May 30th, 2016

Functionality Completed For ExoMars—All Is In Good Order

The ExoMars spacecraft built by Thales Alenia Space as prime contractor for the European Space Agency (ESA) has successfully completed the In-Orbit Commissioning Review (IOCR).

Thales Alenia Space has analyzed the results of the Launch and Early Orbit Phase (LEOP) and commissioning operations to draw up a report submitted to ESA. The report confirms the full functionality of the spacecraft’s two constituent modules: EDM (Entry and Descent Module) and TGO (Trace Gas Orbiter). Tests on the TGO during the LEOP phase confirmed that the satellite’s temperatures are within operational limits; the propulsion subsystem (Reaction Control System RCS) is operating as expected and energy consumption is nominal. The electrical parameters (voltage and current) remain stable in relation to the results of tests on Earth.

Artistic rendition that depicts the separation of the ExoMars 2016 entry, descent and landing demonstrator module, named Schiaparelli, from the Trace Gas Orbiter and heading for Mars.

TGO will be launched in 2016 with Schiaparelli, the entry, descent and landing demonstrator module and will search for evidence of methane and other atmospheric gases that could be signatures of active biological or geological processes on Mars. TGO will also serve as a communications relay for the rover and surface science platform that will be launched in 2018.

Image is courtesy of ESA — D. Ducros.

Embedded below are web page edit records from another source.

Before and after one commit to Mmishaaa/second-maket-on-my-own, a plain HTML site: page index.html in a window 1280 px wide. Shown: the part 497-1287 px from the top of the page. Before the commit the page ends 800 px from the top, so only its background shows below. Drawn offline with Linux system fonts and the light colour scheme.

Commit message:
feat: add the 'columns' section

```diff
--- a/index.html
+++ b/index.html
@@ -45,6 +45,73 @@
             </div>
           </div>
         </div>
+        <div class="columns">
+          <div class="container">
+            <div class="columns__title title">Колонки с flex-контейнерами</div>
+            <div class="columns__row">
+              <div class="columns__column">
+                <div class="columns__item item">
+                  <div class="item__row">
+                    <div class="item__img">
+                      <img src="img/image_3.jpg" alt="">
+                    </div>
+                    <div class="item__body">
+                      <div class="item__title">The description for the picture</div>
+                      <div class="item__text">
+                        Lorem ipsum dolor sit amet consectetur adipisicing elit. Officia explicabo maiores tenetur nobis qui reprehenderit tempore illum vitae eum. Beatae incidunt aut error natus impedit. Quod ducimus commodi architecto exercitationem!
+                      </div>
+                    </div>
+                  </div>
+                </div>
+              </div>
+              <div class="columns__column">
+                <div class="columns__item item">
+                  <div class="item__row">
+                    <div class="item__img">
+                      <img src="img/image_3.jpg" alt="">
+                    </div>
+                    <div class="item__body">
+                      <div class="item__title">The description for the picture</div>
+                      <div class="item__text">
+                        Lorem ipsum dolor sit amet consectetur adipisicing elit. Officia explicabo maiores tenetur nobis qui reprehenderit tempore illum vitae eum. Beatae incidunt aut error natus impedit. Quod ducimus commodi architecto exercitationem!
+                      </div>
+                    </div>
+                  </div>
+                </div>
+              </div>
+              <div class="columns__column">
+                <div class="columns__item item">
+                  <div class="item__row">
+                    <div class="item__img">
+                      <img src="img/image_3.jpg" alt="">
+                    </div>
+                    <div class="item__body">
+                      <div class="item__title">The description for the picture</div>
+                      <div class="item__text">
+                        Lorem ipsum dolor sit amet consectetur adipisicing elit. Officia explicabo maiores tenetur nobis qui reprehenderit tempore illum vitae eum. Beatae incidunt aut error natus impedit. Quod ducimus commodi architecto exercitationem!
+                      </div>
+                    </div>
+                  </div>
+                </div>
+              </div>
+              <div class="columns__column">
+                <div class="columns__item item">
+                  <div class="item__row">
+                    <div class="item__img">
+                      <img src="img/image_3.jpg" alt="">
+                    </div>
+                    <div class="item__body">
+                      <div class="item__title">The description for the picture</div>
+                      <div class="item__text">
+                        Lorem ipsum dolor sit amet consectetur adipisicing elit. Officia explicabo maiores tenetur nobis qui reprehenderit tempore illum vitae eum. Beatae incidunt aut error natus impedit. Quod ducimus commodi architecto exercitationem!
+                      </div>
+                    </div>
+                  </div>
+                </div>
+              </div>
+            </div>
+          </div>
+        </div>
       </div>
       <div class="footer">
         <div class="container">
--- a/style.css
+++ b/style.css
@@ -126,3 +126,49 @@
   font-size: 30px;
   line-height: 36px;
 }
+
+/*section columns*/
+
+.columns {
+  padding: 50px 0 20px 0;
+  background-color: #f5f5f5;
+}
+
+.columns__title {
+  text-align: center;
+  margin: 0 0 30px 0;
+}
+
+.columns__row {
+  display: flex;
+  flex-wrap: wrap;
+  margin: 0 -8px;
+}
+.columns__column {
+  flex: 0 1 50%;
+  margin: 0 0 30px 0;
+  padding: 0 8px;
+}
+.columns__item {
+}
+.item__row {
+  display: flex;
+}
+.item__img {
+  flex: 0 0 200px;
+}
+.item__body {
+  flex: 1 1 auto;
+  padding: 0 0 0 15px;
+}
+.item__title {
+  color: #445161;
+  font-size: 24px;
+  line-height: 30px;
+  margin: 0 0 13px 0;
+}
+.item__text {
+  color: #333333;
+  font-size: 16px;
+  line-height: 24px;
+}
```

While ExoMars continues its journey towards Mars, Thales Alenia Space is completing its negotiations with ESA concerning activities for the follow-on of the interplanetary cruise, Mars approach and operational phases. Thales Alenia Space has recently signed a Record of Agreement with ESA for the second mission of this program, the Rover and Surface Platform Mission, expected to take place at the end of 2020.

The next milestones for ExoMars include...

  • Mid-June – second TGO payload and EDM check-out
  • Beginning of July – commissioning of the main TGO engine by performing a slight powered maneuver
  • July 28 - DSM (Deep Space Maneuver), to place the spacecraft into the trajectory needed for it to land on Mars
  • August 11 – trajectory adjustment
  • September-October – simulation of the landing on Mars
  • October 16 – EDM separates from the orbiter.October 19 –TGO enters into Martian orbit, while the EDM simultaneously lands on Mars